The teachers understand the importance of students developing well rounded skills. Mrs. Halloran said she was a cheerleader at rival Salisbury High School. She earned a BS in Secondary English Education from East Stroudsburg University and a Master’s in Education from Arcadia University. She taught 15 years at North Penn School District before joining the SLMS faculty six years ago. She also advises NJHS (National Junior Honor Society).

Mrs. Halloran said she took on STUCO because, “I like bringing out the leadership ability in kids, showing them that they have the ability to make a difference. It’s great to see how many of them really grow during the time that we work with them.”

Sra. González has worked at SLMS for 15 years and currently teaches seventh grade Exploratory Spanish and eighth grade Level I Spanish. She grew up in a small town north of New York City, where she attended Monroe-Woodbury High School and played volleyball and basketball. She also loves biking, hiking, and running. She earned her BA in psychology at Lehigh University and a Master’s in Spanish at Millersville University. Before joining the SLMS faculty, she worked as a research editor for Rodale Press in Emmaus, specifically Prevention Magazine.

STUCO keeps a busy schedule all year long. Members organize three dances a year; help with pep rallies, some assemblies, Open House, Red Ribbon Week, Orientation, Hoops for Heart for the Sassy Massey Tournament, the end-of-year picnic, and Party on Preston. They also organize TinyTHON (in support of the high school’s MiniTHON). They visit the two elementary schools and intermediate school to read with students for Read Across America. They also write petitions to change things, such as academic team names, which are now Greek letters. 

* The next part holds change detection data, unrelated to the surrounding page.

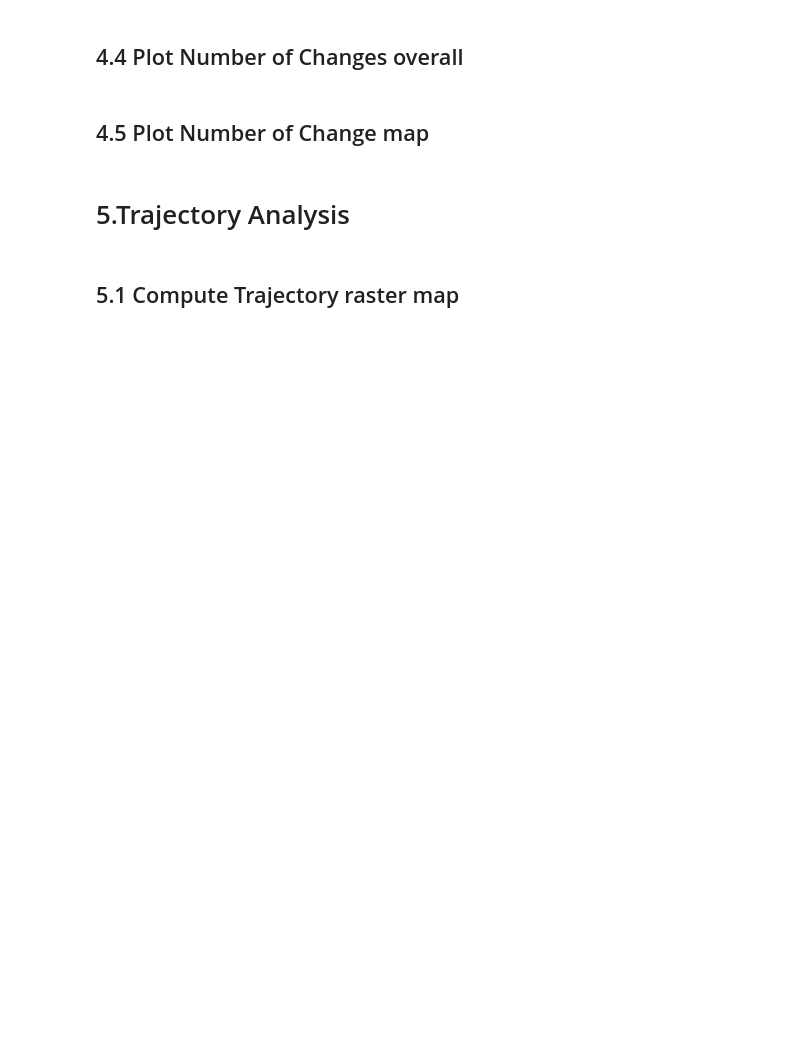
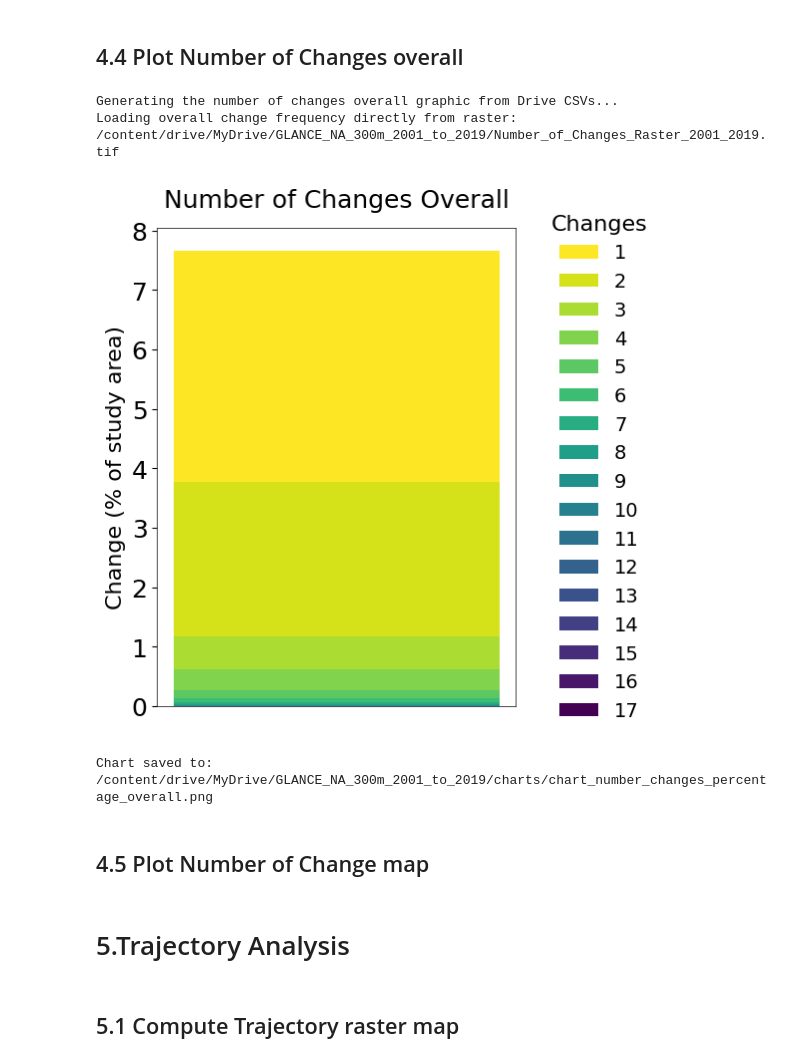
Before and after one commit to antoniovfonseca/agentic-ai-global-lulc, a Jupyter notebook: notebooks/quest-gee.ipynb, the cells around one changed output. Cells and saved outputs as stored; diff of their text form; code cells hidden in the pictures; blank space fills up the shorter version.

```diff
--- a/notebooks/quest-gee.ipynb
+++ b/notebooks/quest-gee.ipynb
@@ -176,11 +194,17 @@ utils.plot_global_change_frequency_bar_chart(
 ## 4.4 Plot Number of Changes overall
 # %%
 # Plot number of changes overall from Drive CSVs
-print("Generating the numbe rof changes overall graphic from Drive CSVs...")
+print("Generating the number of changes overall graphic from Drive CSVs...")
+
 utils.plot_number_of_changes_distribution(
     input_dir=base_drive_dir,
-    output_dir=base_drive_dir,
+    output_dir=base_drive_dir
 )
+# %% [output]
+Generating the number of changes overall graphic from Drive CSVs...
+Loading overall change frequency directly from raster: /content/drive/MyDrive/GLANCE_NA_300m_2001_to_2019/Number_of_Changes_Raster_2001_2019.tif
+[figure, added]
+Chart saved to: /content/drive/MyDrive/GLANCE_NA_300m_2001_to_2019/charts/chart_number_changes_percentage_overall.png
 # %% [markdown]
 ## 4.5 Plot Number of Change map
 # %%
```
Also changed, not shown: parts of 46 cells of this notebook.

“My favorite thing about STUCO is getting to help around the school and being trusted with a lot of responsibilities,” said Keelen. “I also love working with others and figuring out how to overcome challenges. I have gained leadership, determination, and responsibility from being on the Student Council. I remember when we came up from the intermediate school for a tour of the middle school, I thought it was so cool how the Student Council members were showing us around. I wanted to do what they were doing and have the opportunity to be a leader and help others out. I would love to join the Student Council at the high school or join some club that will help out the school and give us the opportunity to be leaders and have lots of responsibilities.”

During the interview, students learned that Katie is currently training at home by stretching, doing some cardio and lifting weights. The 2020 Olympics have been postponed for a year and Olympic length pools (50 meters) are closed for the pandemic. 

“She adjusted her training by doing more dryland workouts,” Brianna said. “There are other global meets for her all year round. She gave me exercise ideas for dryland workouts since we can’t get in the pool. It’s hard to maintain the same level of activity that I was used to during this time. I found that very helpful. She also gave great advice about how to mentally handle a bad swim. We can’t always drop time in every race. It’s important to review each race with your coach for stroke technique advice.” 

Readers with access can watch the video here.

I found it extremely motivating and inspiring. As a swimmer, I find her amazing, but as a person, she was so down to earth and easy to talk to,” Brianna said. “She really seemed to enjoy our call and said that we asked better questions than most journalists.”